When my package arrived, I was immediately impressed.
And I dug right into reading about how the yarn wrapped in the light blue paper found its way to my hands. I was wowed by the images of Kyrgyzstan and the Kyrgyz people, who are largely nomadic shepherds, from which this yarn originates. June Cashmere prides itself on purchasing directly from individual households who have actually combed the fiber, cutting out middle men and helping shepherds to get higher prices for their fibers.
From Krygyzstan, this fiber is transported to Belgium where it is scoured. It then travels to be dehaired in England and is spun in Scotland. From Scotland it makes its way to Maine where it is organically dyed.
And from Maine, it’s made it’s way to my hands. They talk in the literature about how Kyrgyzstan is “between East and West , along the legendary Silk Road” and I can’t help but think about this journey as the ‘Cashmere Road” that my yarn has traveled.
I selected the DK weight in the Mulberry colorway…
It’s a dusky lavender-y pink hue. I thought a lot about making a hat or a cowl, but after far too long being overly picky as I carefully scoured Ravelry for the pattern, I stumbled upon Bonnie Sennott of Blue Peninsula designs’ Fee-Bee Mitts and I knew I’d found it. Delicate and sweet, this design embodied what I saw in my sweet skein.
It took just a day to work these beauties up entirely and the seaming was quick and satisfying. These would be a fantastic little luxurious gift for a loved one and these likely will be as my daughter has of course already claimed them. Of course she has, right?
I found the yarn to have a wonderful depth of color and having had other cashmere yarns that have been prone to splitting, I used needles with blunter tips. I’m happy to report that it really was not an issue with this yarn though. This yarn knit like a dream.
All in all, I will definitely be keeping June Cashmere on my short list. It’s worth noting that they have a beautiful array of colors that are available in both DK and lace weight yarns as well as a nice variety of in-house patterns that highlight the elegance of this yarn. From the socially responsible harvesting of the yarn to the beauty of the finished product, I think this is a wonderful option available for hand knitters.
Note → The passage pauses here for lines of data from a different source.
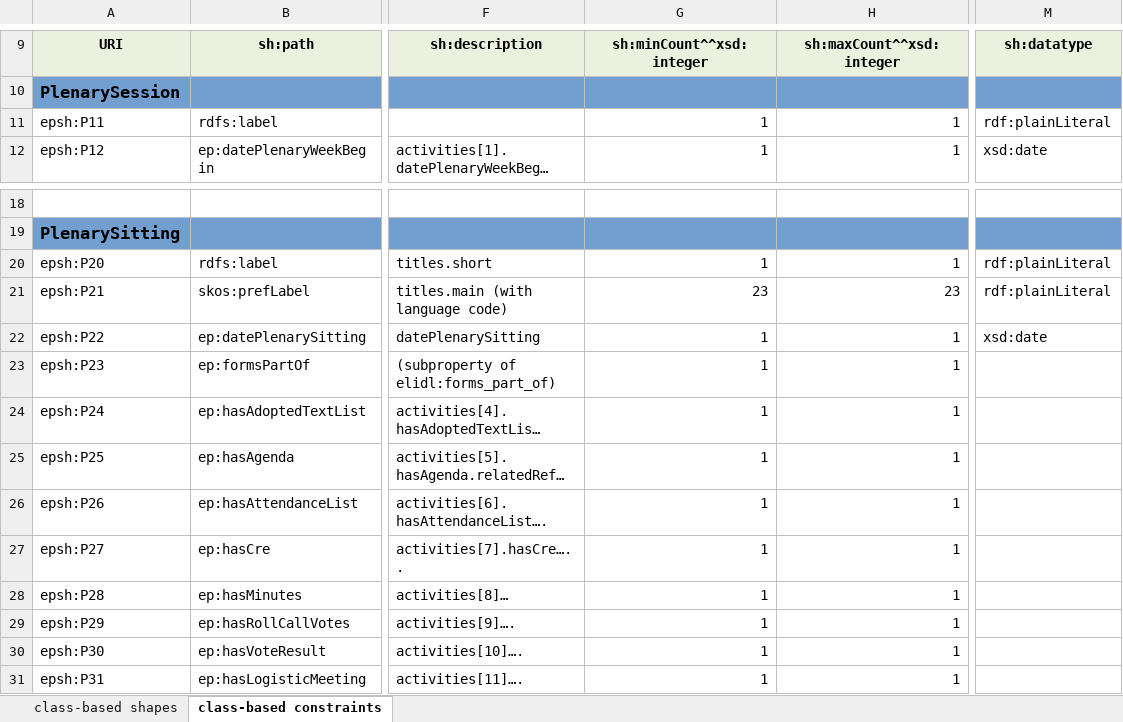
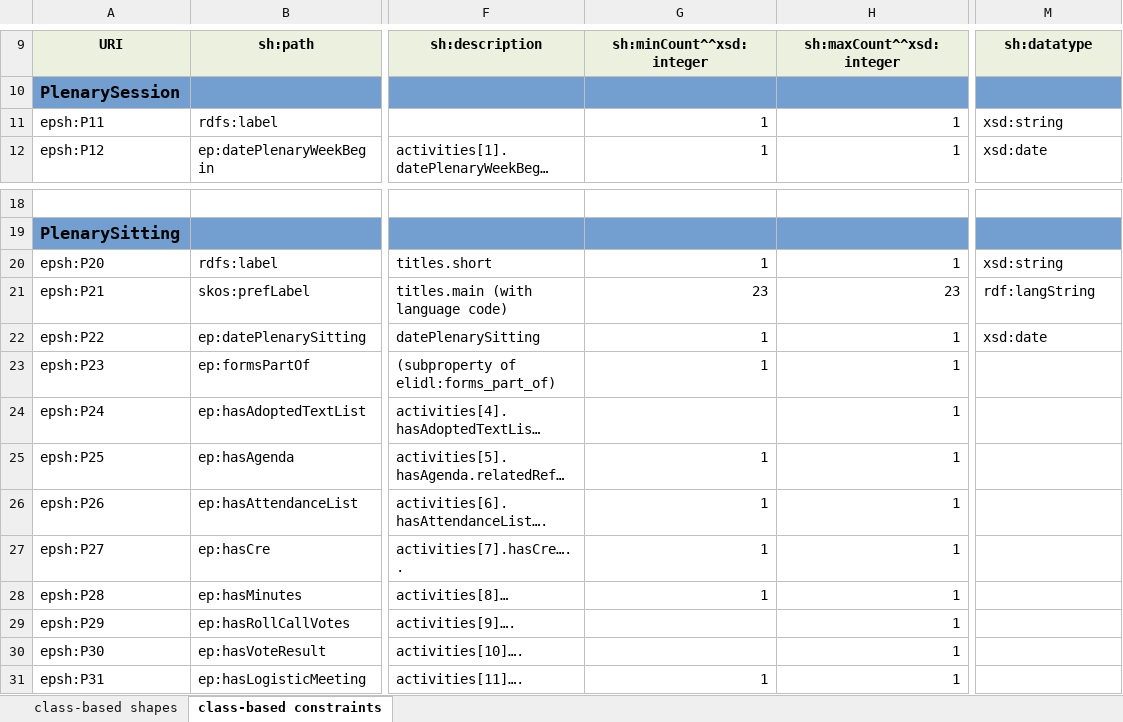
Before and after one commit to sparna-git/ep-graph-poc, an Excel workbook: 03-Dataset3_Sessions/04-SHACL/Dataset3_Sessions-Shapes.xlsx, sheet class-based constraints, drawn as a sheet; only a part is shown, gaps mark what is left out; long unchanged cells end in …; values as stored, in another font and other column widths than the file's, no borders; the diff names each change by its address in the sheet, - before the commit and + after, or states it on an @@ line.

Commit message:
updated shapes for dataset 3

```diff
--- a/03-Dataset3_Sessions/04-SHACL/Dataset3_Sessions-Shapes.xlsx (sheet class-based constraints)
+++ b/03-Dataset3_Sessions/04-SHACL/Dataset3_Sessions-Shapes.xlsx (sheet class-based constraints)
-M11: rdf:plainLiteral
+M11: xsd:string
-M20: rdf:plainLiteral
+M20: xsd:string
-M21: rdf:plainLiteral
+M21: rdf:langString
-G24: 1
+G24: (empty)
-G29:G30: 1
+G29:G30: (empty)
```
Also changed, not shown: sheet class-based shapes, 1 other file.
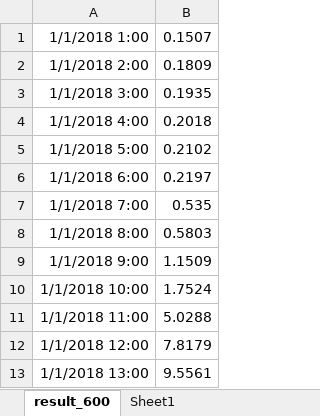
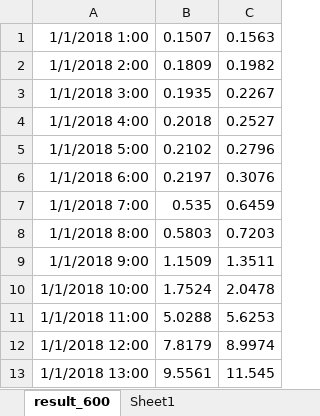
Before and after one commit to oikiou/simulation-of-vav-system-, an Excel workbook: result_900_excel.xlsx, sheet result_600, drawn as a sheet; only a part is shown; values as stored, in another font and other column widths than the file's, no borders; charts and pictures not drawn; the diff names each change by its address in the sheet, - before the commit and + after, or states it on an @@ line.

```diff
--- a/result_900_excel.xlsx (sheet result_600)
+++ b/result_900_excel.xlsx (sheet result_600)
+column C, rows 1-13: 0.1563 | 0.1982 | 0.2267 | 0.2527 | 0.2796 | 0.3076 | 0.6459 | 0.7203 | 1.3511 | 2.0478 | 5.6253 | 8.9974 | 11.545
```
Also changed, not shown: sheet Sheet1, charts or pictures, 7 other files.
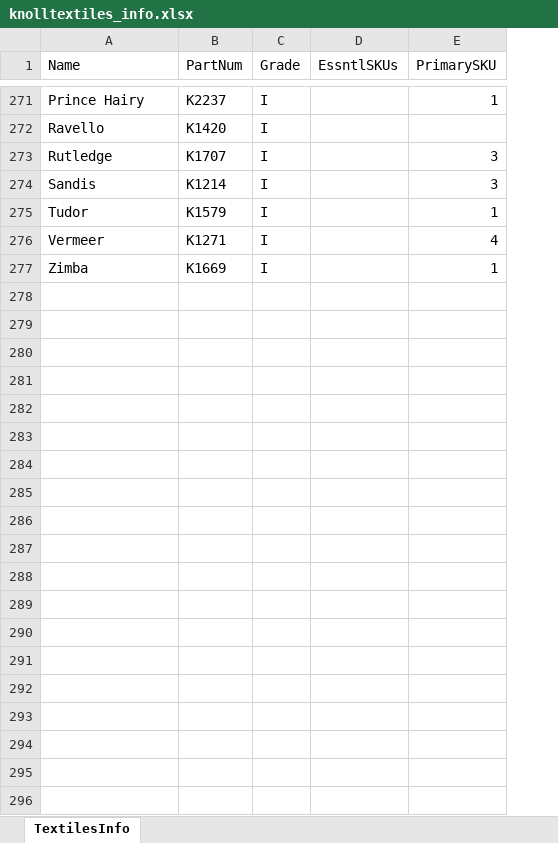
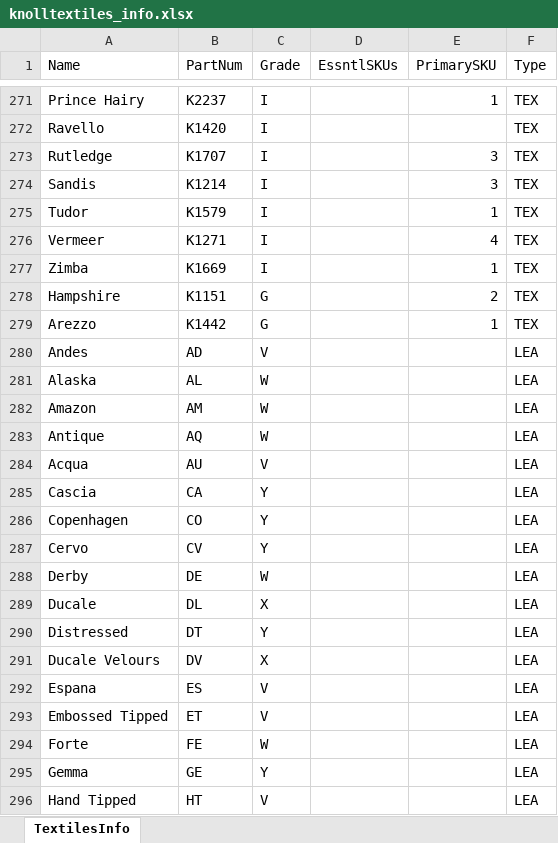
Before and after one commit to robcorp/knoll-elf, an Excel workbook: resources/knolltextiles_info.xlsx, sheet TextilesInfo, drawn as a sheet; only a part is shown, gaps mark what is left out; values as stored, in another font and other column widths than the file's, no cell formats; conditional formats and table styles not drawn; the diff covers the shown part only; the diff names each change by its address in the sheet, - before the commit and + after, or states it on an @@ line.

```diff
--- a/resources/knolltextiles_info.xlsx (sheet TextilesInfo)
+++ b/resources/knolltextiles_info.xlsx (sheet TextilesInfo)
+column F (Type), rows 271-277: all TEX
+row 278: Hampshire | K1151 | G |  | 2 | TEX
+row 279: Arezzo | K1442 | G |  | 1 | TEX
+row 280: Andes | AD | V |  |  | LEA
+row 281: Alaska | AL | W |  |  | LEA
+row 282: Amazon | AM | W |  |  | LEA
+row 283: Antique | AQ | W |  |  | LEA
+row 284: Acqua | AU | V |  |  | LEA
+row 285: Cascia | CA | Y |  |  | LEA
+row 286: Copenhagen | CO | Y |  |  | LEA
+row 287: Cervo | CV | Y |  |  | LEA
+row 288: Derby | DE | W |  |  | LEA
+row 289: Ducale | DL | X |  |  | LEA
+row 290: Distressed | DT | Y |  |  | LEA
+row 291: Ducale Velours | DV | X |  |  | LEA
+row 292: Espana | ES | V |  |  | LEA
+row 293: Embossed Tipped | ET | V |  |  | LEA
+row 294: Forte | FE | W |  |  | LEA
+row 295: Gemma | GE | Y |  |  | LEA
+row 296: Hand Tipped | HT | V |  |  | LEA
```
Also changed, not shown: 46 added rows and 8 edited cells elsewhere in this sheet, cell formats, resources/knolltextiles_approvals.xlsx, 11 other files.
Whether you’re purchasing a skein or two for your favorite knitter, treating yourself, or knitting for a friend, I don’t think you’ll be disappointed with June Cashmere.